* [WHAT IS BEING ASKED]: Every line in the records below that holds the word "across" is to be copied.

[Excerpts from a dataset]
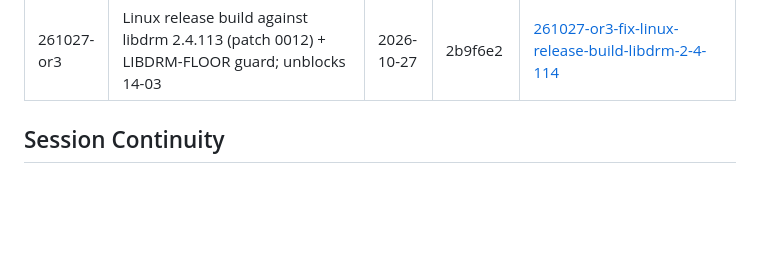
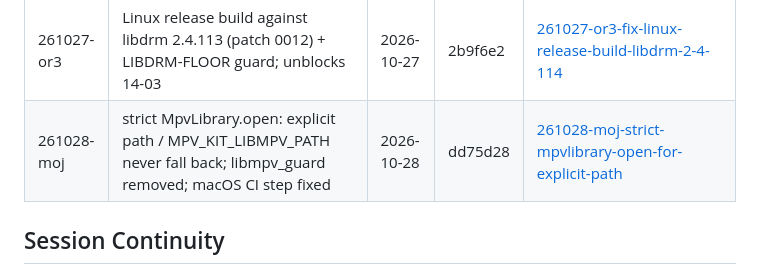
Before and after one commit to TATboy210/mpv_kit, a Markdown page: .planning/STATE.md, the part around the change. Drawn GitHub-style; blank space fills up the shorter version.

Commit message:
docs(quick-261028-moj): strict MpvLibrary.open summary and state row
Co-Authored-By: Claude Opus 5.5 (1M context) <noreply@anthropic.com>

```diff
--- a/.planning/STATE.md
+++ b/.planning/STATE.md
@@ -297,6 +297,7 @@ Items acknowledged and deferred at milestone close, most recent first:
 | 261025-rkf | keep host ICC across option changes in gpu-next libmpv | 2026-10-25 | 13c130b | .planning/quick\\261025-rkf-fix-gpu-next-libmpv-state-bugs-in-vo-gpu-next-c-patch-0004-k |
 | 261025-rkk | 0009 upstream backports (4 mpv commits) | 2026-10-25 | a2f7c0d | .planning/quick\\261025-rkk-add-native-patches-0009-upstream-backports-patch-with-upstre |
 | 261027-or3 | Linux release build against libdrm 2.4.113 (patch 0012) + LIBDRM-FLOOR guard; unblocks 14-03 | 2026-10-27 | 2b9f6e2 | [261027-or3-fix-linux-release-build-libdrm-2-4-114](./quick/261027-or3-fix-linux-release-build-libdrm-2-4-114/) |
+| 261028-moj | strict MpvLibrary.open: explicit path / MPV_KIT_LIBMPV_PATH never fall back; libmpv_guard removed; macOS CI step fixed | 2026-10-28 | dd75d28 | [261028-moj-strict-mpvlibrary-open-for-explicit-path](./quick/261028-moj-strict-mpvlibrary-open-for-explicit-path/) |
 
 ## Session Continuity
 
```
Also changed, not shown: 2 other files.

---

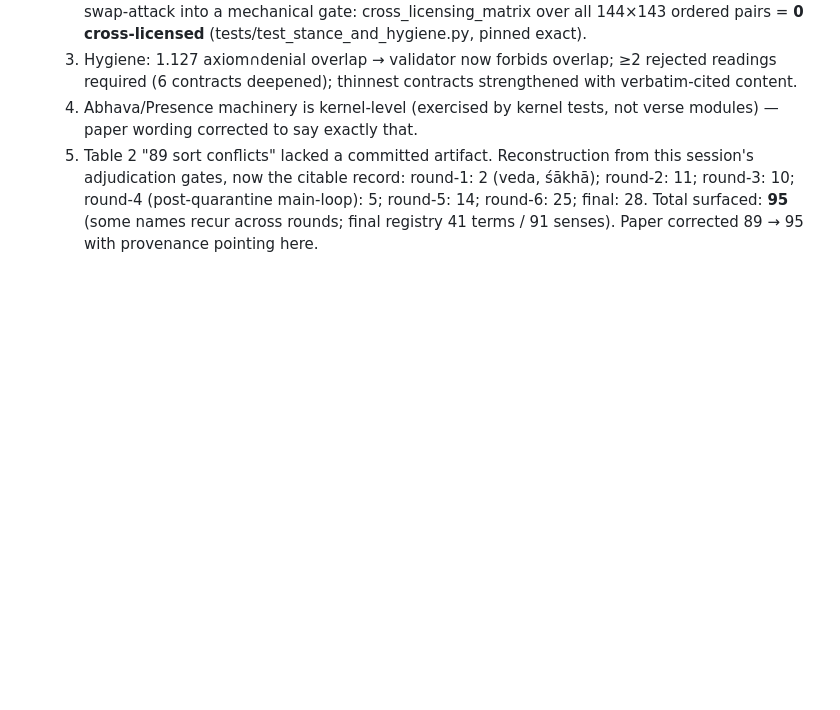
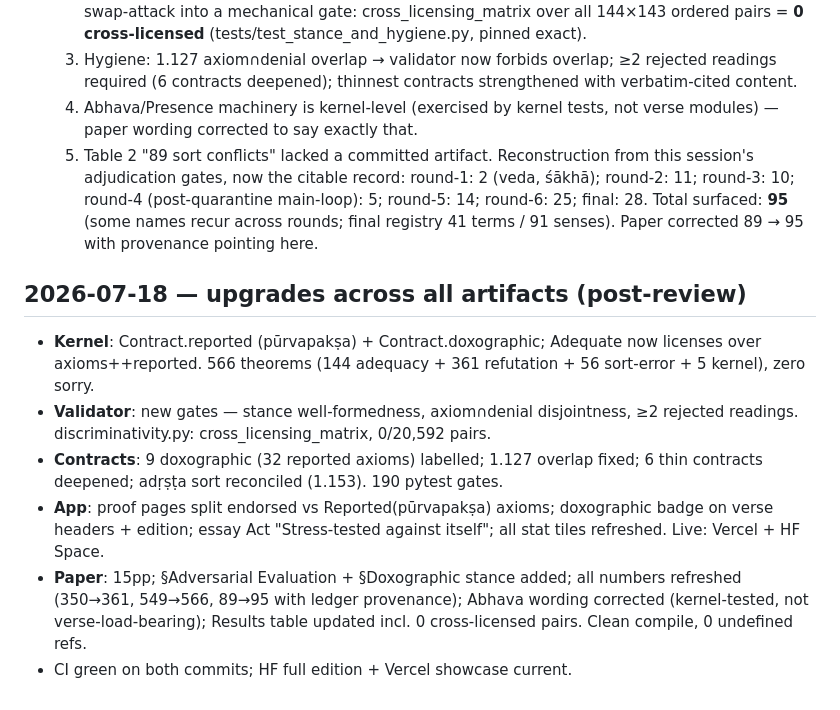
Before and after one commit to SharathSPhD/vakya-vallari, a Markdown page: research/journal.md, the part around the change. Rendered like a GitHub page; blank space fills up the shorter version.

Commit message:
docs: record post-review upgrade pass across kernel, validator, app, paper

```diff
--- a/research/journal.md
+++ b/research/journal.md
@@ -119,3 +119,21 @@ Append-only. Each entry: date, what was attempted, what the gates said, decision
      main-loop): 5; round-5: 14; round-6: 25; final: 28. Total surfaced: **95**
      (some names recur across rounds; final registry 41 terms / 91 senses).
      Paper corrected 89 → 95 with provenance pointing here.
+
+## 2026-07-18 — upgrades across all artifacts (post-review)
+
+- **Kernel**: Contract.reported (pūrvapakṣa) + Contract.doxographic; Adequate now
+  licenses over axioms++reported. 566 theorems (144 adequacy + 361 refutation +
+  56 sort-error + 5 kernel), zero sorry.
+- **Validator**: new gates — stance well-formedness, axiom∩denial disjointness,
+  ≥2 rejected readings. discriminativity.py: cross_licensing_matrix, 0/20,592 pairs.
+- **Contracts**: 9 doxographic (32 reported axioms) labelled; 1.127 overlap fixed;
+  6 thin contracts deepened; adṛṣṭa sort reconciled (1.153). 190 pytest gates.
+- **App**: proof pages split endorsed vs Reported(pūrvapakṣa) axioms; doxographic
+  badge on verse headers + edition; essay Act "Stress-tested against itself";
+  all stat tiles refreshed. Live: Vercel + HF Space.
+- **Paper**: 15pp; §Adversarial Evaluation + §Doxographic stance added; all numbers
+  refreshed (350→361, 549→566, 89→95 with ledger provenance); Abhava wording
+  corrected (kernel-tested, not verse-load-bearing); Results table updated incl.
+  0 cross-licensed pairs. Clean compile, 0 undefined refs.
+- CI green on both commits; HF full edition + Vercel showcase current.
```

* [EXERCISE SOLUTION]:
 | 261025-rkf | keep host ICC across option changes in gpu-next libmpv | 2026-10-25 | 13c130b | .planning/quick\\261025-rkf-fix-gpu-next-libmpv-state-bugs-in-vo-gpu-next-c-patch-0004-k |
docs: record post-review upgrade pass across kernel, validator, app, paper
      (some names recur across rounds; final registry 41 terms / 91 senses).
+## 2026-07-18 — upgrades across all artifacts (post-review)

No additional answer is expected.